Michigan Roadside Attractions: Leelanau County Poor Farm Barn
Michigan Roadside Attractions on Travel the Mitten highlights our attempts to explore the many interesting things that can be found on the highways, byways and back roads of Michigan, ranging from the interesting to the unusual.
We love finding new and interesting pieces of Michigan history as we travel the state, and on a recent journey to Northern Michigan we came across the Leelanau County Poor Farm barn. Michigan historical markers are always something that grabs our attention, and this site is the newest addition to Leelanau County’s collection of historic marker sites (currently 11 total). The preservation of this barn and the poor farm site is a true testament to what can happen when a handful of people come together and decide to not let history be destroyed. The two-sided marker here tells about the history of the farm on one side and the barn itself on the other:
“In 1901, Leelanau county supervisors purchased 120 acres of farmland at this site, including two residences and one barn, from Roswell and Mary Burke. The county established a poor farm where indigent citizens, most of whom were elderly or unable to work, could live under supervision. After a few years of operation, the county hired architect Jens C. Petersen to design a new residence with plumbing and heating. It was completed in 1908. The farm grew to include a new barn, a hog house, a henhouse and an icehouse. It housed up to twenty residents at a time, along with a farm manager and his family. Neighboring farmers called it the “county farm” and helped plant and harvest. The poor farm closed in the 1960s and its residents moved to the Maple Valley Nursing Home.”

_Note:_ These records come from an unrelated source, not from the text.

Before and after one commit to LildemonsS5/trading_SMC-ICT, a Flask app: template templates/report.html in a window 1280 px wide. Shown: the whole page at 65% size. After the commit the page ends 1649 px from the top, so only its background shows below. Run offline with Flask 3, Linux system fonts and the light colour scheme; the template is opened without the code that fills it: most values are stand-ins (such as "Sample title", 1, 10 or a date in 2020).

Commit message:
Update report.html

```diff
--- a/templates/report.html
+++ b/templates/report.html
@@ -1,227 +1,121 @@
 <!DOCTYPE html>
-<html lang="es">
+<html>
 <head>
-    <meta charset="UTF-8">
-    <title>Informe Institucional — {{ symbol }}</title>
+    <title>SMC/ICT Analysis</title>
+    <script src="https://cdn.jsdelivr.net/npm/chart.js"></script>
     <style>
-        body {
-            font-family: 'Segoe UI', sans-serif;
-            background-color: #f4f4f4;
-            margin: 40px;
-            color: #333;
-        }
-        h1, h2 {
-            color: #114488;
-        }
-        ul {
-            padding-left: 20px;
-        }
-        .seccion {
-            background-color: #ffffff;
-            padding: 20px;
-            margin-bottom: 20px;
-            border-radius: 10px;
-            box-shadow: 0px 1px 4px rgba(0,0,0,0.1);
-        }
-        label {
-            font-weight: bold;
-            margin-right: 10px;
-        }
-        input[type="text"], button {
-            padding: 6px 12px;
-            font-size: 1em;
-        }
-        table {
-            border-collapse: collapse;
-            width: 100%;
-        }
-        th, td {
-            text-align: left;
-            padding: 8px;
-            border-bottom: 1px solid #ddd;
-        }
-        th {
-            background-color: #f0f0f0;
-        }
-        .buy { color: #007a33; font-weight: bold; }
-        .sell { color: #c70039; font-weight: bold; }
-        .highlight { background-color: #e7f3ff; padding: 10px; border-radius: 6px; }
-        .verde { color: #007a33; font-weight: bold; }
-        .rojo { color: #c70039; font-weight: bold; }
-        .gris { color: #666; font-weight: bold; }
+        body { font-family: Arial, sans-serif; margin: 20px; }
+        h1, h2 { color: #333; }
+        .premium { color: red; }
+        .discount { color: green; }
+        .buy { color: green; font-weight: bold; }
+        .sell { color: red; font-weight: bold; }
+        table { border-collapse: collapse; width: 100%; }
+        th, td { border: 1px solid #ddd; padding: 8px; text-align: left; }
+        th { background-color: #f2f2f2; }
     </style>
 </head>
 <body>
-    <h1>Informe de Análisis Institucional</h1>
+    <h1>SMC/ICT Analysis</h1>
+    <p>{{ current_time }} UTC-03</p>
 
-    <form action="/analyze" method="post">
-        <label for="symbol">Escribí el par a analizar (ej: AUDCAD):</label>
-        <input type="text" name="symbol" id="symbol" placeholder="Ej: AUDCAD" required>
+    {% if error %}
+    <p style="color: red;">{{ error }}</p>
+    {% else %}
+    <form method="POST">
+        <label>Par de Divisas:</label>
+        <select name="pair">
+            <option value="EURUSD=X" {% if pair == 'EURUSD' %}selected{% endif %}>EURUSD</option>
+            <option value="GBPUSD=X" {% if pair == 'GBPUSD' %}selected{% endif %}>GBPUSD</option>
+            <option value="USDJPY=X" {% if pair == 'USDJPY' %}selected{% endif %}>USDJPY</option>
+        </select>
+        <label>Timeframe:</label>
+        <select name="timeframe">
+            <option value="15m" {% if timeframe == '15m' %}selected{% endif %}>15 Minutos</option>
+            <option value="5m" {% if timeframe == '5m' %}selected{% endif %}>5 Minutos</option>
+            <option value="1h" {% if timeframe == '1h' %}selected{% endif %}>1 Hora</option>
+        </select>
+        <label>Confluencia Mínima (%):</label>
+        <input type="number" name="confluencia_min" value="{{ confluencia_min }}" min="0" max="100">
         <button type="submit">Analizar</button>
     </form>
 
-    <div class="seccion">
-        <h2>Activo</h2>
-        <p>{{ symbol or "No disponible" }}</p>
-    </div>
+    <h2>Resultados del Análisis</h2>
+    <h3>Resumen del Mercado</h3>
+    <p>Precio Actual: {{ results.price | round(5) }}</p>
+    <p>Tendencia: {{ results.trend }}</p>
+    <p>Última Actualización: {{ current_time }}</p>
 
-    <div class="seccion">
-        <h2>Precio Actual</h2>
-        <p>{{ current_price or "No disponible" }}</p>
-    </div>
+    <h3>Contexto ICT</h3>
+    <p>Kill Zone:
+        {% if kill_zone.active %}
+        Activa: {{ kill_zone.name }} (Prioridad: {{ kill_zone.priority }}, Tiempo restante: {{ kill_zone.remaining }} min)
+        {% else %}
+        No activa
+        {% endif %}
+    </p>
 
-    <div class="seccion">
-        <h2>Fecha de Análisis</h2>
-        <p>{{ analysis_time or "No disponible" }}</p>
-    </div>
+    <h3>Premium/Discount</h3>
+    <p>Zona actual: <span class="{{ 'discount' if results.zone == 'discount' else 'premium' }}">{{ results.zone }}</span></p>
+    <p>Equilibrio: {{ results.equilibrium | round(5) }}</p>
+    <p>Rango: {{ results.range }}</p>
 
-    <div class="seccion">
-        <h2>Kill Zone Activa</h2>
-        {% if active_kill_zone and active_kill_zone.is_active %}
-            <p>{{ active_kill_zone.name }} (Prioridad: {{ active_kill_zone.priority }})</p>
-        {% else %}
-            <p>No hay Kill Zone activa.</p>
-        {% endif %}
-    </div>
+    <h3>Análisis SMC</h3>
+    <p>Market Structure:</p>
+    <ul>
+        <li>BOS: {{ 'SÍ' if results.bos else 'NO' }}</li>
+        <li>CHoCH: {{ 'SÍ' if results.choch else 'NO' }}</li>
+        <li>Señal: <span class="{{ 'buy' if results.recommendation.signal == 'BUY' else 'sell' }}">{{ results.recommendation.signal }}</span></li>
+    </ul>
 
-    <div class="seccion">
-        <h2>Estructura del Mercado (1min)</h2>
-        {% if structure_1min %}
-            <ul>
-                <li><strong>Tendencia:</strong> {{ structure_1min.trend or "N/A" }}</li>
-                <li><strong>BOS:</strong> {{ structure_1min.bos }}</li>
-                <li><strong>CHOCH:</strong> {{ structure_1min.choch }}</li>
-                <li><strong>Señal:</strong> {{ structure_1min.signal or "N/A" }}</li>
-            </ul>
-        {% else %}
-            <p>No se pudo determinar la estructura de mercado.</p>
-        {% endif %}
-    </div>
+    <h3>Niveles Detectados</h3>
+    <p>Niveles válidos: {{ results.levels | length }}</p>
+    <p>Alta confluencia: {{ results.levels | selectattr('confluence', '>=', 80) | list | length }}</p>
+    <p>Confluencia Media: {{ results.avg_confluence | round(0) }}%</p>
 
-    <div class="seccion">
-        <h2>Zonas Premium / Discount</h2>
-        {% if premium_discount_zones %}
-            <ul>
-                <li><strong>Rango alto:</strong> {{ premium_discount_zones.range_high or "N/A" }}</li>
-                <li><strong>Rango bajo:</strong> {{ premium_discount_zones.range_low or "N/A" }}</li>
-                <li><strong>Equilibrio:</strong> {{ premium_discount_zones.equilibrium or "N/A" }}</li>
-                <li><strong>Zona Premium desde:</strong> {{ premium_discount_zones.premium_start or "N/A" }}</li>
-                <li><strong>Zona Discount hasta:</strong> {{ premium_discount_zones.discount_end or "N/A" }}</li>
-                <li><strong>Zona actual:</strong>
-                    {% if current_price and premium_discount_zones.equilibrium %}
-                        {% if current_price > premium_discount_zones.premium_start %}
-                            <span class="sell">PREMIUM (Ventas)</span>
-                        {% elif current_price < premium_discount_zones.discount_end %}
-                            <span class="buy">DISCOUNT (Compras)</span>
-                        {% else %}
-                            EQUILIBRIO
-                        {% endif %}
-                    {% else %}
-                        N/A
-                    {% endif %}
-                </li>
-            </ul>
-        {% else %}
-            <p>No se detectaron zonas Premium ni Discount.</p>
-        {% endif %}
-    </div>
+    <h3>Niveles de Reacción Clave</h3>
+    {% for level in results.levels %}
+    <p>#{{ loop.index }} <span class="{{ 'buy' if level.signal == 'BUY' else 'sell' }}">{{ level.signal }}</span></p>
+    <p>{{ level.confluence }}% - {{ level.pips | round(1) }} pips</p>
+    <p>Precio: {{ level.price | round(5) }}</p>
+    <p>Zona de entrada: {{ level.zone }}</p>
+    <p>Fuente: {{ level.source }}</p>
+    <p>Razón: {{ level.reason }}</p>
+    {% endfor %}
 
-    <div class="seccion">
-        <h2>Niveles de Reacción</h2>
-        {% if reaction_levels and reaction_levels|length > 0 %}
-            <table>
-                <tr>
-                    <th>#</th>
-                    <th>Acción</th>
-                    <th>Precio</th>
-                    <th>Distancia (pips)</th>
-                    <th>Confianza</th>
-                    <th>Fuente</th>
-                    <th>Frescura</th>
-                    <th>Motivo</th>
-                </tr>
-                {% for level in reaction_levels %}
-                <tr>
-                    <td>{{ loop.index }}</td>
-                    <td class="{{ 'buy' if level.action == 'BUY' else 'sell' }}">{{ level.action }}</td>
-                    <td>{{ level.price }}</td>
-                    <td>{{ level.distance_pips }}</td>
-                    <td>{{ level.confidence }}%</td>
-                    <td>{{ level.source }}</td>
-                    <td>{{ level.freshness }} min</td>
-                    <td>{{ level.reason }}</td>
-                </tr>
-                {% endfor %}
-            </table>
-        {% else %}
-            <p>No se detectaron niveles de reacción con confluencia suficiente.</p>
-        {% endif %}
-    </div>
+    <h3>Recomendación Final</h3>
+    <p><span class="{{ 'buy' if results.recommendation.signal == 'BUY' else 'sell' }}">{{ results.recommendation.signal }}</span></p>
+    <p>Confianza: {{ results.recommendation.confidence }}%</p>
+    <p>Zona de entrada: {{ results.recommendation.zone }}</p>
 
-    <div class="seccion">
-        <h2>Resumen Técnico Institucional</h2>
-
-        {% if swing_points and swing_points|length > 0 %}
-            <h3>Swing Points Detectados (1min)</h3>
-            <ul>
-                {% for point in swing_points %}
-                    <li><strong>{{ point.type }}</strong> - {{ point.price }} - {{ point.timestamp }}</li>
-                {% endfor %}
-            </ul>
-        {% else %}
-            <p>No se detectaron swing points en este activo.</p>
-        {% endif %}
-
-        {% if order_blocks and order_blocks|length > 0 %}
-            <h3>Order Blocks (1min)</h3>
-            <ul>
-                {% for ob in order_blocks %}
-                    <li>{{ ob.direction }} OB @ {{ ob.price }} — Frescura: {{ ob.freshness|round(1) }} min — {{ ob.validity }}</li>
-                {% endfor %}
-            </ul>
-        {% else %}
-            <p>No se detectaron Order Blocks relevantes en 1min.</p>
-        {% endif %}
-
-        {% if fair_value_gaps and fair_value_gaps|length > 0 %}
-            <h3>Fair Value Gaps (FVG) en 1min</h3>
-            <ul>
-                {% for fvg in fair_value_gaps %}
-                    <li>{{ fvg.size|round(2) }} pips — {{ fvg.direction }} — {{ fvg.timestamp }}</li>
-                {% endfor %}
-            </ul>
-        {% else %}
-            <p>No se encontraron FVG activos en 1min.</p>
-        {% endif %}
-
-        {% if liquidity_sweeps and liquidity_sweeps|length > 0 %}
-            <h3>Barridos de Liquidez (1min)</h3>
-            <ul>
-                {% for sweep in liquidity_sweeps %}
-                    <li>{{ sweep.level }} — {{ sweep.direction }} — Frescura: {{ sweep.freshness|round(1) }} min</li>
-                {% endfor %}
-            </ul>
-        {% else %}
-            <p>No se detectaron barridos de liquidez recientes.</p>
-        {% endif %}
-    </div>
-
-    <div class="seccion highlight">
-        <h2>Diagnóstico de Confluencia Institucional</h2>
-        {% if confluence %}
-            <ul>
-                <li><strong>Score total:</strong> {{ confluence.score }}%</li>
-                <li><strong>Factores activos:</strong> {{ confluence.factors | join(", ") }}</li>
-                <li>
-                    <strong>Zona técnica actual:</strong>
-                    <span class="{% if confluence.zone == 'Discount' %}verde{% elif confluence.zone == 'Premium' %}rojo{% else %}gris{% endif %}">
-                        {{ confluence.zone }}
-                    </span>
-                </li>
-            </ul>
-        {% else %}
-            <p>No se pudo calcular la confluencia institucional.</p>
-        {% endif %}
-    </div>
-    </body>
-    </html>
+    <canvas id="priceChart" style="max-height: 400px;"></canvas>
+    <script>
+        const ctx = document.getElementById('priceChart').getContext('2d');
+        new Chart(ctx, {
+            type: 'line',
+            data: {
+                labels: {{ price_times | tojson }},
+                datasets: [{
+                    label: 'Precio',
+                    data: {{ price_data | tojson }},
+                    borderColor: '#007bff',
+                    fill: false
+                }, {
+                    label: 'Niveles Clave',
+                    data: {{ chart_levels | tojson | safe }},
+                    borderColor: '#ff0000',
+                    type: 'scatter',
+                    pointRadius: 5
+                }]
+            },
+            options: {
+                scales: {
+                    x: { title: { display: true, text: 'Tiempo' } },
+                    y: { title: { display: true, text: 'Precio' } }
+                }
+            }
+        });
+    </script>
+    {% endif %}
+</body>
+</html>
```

“In the 1970s the Cedar-Maple City Lions Club transformed the Leelanau County Poor Farm land into the Myles Kimmerly Recreation Area. This barn is the only surviving structure from the farm. It is architect-designed, which is unusual for a barn. Jens C. Petersen designed it to replace a barn that burned in April 1911. He incorporated the latest materials and techniques, including a concrete foundation and plank framing. His design featured a gambrel roof before the style became commonplace. John Schettek built the barn during the summer of 1911 at a cost of $1,400. It contained four work-horse stalls, nine milking stanchions and seven hay chutes. In 2017 the Leelanau County Historic Preservation Society formed to save the barn from demolition and began rehabilitating it.”
A small sign on the barn notes that it was awarded Barn of the Year status from the Michigan Barn Preservation Network in 2021.
Several beautiful signs on the side of the barn tell the story of the LCHPS through words, pictures, and news stories as they detail the steps of preserving this piece of Michigan history. You can learn more about their ongoing mission as well as upcoming events at lchp.org.
The Leelanau County Poor Farm Barn is located at 1110 W. Burdickville Rd., across from Myles Kimmerly Park’s ballfields.